This article is based on an interview with Novartis researcher, Carrie Bhang.
The ClonTracer Library, deposited by Carrie Bhang, a research investigator in the In Vivo Pharmacology group at Novartis Oncology, is an exciting new tool that allows researchers to individually label millions of mammalian cells through lentiviral infection and to monitor their abundance and clonal dynamics over time using next generation sequencing (NGS). The library was developed when Carrie was a post-doc in Frank Stegmeier’s lab in Novartis Oncology.
What genes are important for your phenotype? Many scientists (possibly you!) study diseases for which the underlying genetic cause is not entirely known. Identifying which genes are important for a phenotype can lead to a wealth of additional experiments investigating the role of individual genes or entire pathways in a particular disease process and could aid in the development of novel therapies. While CRISPR/Cas9 is certainly not the first means to carry out so-called “forward genetic screening experiments”, it is certainly the most robust. In this blog post, we will discuss how CRISPR libraries are being used to perform genome-wide screens and highlight some of the reagents that have been made publicly available through Addgene.
CRISPR technology has changed how scientists edit and control genes, but according to the Broad Institute's Silvana Konermann, the first generation of CRISPR-Cas9 plasmids were not designed with gene activation in mind. “We had not managed to create a system to allow us to reliably activate essentially any gene,” she says. The technical leap from mutating and deactivating a gene or genes to selectively activating them with the CRISPR system was a large one. The question for her then was this: Can you engineer CRISPR-Cas9 activators that work well enough on any gene that they could be used by people with little bioengineering expertise?
It’s clear that CRISPR-Cas9 technology has really changed the game for anyone looking to quickly and easily manipulate specific genes. But what if you want to study genes all across the genome? Two new human lentiviral CRISPR library systems described in companion papers in Science in December were developed as an answer to that question. Additionally, a concurrent Nature Biotechnology article describes the development of a mouse lentiviral CRISPR library.

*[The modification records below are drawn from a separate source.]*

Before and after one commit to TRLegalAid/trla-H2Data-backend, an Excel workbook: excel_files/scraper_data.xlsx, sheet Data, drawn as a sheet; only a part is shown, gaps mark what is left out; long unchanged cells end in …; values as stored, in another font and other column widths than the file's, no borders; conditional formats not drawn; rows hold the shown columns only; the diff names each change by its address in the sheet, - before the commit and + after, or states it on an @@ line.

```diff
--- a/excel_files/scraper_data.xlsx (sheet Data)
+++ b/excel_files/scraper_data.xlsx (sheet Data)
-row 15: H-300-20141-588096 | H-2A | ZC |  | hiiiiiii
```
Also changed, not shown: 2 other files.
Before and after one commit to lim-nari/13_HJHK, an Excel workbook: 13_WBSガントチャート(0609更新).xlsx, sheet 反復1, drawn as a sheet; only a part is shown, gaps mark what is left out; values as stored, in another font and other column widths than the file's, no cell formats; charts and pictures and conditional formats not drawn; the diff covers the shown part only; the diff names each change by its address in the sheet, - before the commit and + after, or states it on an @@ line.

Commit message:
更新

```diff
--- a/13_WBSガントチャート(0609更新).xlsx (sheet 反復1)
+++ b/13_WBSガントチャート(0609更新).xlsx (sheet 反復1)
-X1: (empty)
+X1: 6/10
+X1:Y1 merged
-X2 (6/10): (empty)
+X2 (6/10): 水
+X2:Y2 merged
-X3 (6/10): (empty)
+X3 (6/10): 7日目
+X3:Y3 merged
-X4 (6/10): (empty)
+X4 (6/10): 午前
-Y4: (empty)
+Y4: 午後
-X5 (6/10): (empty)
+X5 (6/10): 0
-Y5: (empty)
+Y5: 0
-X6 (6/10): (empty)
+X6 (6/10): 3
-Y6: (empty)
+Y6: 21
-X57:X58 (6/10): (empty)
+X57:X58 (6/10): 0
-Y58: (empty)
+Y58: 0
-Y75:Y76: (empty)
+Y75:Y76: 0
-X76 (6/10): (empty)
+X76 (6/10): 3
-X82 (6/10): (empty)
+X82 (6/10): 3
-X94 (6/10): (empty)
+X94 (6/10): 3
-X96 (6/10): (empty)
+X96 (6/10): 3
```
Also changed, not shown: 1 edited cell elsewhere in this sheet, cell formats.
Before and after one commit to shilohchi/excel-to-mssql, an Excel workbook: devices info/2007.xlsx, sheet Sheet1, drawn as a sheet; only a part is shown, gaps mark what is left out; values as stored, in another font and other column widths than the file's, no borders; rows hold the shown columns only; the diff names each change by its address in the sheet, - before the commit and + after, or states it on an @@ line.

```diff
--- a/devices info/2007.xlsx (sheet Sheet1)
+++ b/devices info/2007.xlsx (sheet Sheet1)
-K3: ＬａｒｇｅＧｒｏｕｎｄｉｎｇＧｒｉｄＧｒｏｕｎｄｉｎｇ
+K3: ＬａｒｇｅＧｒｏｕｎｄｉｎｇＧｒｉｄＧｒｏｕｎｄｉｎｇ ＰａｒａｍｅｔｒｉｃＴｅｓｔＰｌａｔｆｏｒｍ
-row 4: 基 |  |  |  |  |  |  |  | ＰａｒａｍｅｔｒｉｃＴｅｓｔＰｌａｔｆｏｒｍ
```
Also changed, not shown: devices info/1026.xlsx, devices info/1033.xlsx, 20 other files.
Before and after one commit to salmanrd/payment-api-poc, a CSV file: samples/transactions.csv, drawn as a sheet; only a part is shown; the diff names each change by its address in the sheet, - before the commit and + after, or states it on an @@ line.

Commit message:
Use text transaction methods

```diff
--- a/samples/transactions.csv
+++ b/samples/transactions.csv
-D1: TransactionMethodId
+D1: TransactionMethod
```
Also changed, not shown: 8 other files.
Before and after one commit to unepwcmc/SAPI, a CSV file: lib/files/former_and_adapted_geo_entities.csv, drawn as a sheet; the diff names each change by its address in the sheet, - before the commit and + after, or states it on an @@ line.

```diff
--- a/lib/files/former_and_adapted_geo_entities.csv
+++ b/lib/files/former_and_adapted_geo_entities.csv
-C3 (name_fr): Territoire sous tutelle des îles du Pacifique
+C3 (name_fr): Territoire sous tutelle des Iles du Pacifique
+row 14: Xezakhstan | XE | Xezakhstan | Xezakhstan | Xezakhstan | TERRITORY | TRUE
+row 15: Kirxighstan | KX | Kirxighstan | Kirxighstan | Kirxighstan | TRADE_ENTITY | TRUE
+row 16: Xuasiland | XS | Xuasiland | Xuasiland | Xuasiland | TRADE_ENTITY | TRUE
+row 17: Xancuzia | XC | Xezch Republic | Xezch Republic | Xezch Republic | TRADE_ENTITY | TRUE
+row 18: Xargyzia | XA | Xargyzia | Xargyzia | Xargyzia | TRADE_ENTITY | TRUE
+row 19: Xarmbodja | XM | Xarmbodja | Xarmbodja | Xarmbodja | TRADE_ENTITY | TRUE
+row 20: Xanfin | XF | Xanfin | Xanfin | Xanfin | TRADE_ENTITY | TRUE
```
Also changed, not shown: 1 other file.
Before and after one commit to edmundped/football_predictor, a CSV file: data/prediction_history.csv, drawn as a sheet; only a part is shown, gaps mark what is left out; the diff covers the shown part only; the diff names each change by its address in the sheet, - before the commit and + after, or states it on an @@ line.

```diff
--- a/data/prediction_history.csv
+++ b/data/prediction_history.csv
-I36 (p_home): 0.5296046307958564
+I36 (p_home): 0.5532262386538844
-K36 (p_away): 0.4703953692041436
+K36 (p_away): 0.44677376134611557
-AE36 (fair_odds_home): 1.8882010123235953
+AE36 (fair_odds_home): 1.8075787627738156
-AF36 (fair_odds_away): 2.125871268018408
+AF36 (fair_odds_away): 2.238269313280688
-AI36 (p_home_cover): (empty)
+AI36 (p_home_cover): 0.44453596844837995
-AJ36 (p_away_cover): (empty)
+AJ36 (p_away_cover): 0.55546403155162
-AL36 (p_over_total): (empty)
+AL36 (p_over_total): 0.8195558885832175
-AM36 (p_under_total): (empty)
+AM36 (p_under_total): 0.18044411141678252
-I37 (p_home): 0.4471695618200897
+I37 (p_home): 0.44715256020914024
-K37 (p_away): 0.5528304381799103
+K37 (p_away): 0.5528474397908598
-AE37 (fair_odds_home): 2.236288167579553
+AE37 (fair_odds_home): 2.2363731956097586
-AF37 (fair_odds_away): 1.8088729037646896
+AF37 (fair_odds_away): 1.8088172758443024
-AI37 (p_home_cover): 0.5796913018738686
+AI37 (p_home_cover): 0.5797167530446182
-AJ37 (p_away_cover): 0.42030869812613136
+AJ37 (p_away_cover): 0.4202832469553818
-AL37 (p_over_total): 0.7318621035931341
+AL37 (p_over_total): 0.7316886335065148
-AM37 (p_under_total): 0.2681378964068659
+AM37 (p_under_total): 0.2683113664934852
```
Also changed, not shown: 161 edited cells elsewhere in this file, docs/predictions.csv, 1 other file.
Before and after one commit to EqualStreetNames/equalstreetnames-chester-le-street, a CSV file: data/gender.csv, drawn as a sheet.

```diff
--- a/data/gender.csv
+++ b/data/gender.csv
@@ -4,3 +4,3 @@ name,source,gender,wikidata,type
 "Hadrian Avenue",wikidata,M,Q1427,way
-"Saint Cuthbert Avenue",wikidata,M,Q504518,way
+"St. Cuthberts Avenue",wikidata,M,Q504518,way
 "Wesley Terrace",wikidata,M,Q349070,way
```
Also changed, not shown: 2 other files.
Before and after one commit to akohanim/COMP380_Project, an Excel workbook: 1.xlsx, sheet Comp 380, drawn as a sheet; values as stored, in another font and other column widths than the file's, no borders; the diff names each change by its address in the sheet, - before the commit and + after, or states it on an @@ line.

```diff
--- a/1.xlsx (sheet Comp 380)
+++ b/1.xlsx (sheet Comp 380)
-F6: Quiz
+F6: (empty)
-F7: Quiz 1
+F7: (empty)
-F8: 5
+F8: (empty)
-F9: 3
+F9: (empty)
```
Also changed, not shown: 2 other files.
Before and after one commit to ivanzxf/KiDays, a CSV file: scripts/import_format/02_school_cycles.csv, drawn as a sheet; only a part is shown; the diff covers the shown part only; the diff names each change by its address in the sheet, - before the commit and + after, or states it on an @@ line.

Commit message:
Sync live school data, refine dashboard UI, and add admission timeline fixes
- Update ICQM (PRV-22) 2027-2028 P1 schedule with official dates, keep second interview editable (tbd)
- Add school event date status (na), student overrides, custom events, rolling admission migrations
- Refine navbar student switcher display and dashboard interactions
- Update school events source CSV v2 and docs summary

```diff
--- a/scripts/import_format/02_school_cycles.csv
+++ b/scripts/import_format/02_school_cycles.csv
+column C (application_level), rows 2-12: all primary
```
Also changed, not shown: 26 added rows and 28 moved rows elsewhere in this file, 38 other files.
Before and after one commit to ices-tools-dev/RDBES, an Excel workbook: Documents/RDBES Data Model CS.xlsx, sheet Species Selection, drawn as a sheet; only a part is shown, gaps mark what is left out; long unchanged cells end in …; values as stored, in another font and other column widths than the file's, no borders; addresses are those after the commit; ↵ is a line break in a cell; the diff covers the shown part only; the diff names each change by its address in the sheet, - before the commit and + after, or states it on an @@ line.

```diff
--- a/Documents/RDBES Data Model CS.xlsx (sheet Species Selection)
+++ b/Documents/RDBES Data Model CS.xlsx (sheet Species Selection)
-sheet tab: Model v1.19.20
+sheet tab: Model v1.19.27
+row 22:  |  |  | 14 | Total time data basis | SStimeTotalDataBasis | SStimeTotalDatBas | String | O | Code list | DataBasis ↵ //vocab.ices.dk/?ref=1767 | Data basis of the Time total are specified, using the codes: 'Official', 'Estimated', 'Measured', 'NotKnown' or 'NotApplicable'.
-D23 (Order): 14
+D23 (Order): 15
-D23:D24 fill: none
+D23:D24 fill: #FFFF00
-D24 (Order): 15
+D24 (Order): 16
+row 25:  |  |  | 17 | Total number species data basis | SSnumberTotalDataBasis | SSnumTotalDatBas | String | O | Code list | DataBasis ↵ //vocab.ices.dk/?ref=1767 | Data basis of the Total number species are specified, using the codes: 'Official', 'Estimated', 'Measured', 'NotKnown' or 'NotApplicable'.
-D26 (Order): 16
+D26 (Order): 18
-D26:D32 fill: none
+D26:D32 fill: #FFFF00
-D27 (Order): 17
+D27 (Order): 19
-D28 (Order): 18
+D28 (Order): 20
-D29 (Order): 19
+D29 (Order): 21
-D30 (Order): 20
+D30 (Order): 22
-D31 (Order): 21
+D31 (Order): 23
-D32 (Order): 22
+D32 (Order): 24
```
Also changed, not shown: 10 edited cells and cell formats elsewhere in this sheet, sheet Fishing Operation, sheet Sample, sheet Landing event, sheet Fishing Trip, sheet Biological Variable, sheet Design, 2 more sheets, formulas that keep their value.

“This enables you to do customized genetic modification on a scale that was really not possible before,” said the Broad Institute's Ophir Shalem. “Whole regions of the genome which were not accessible before are now accessible using this technology.”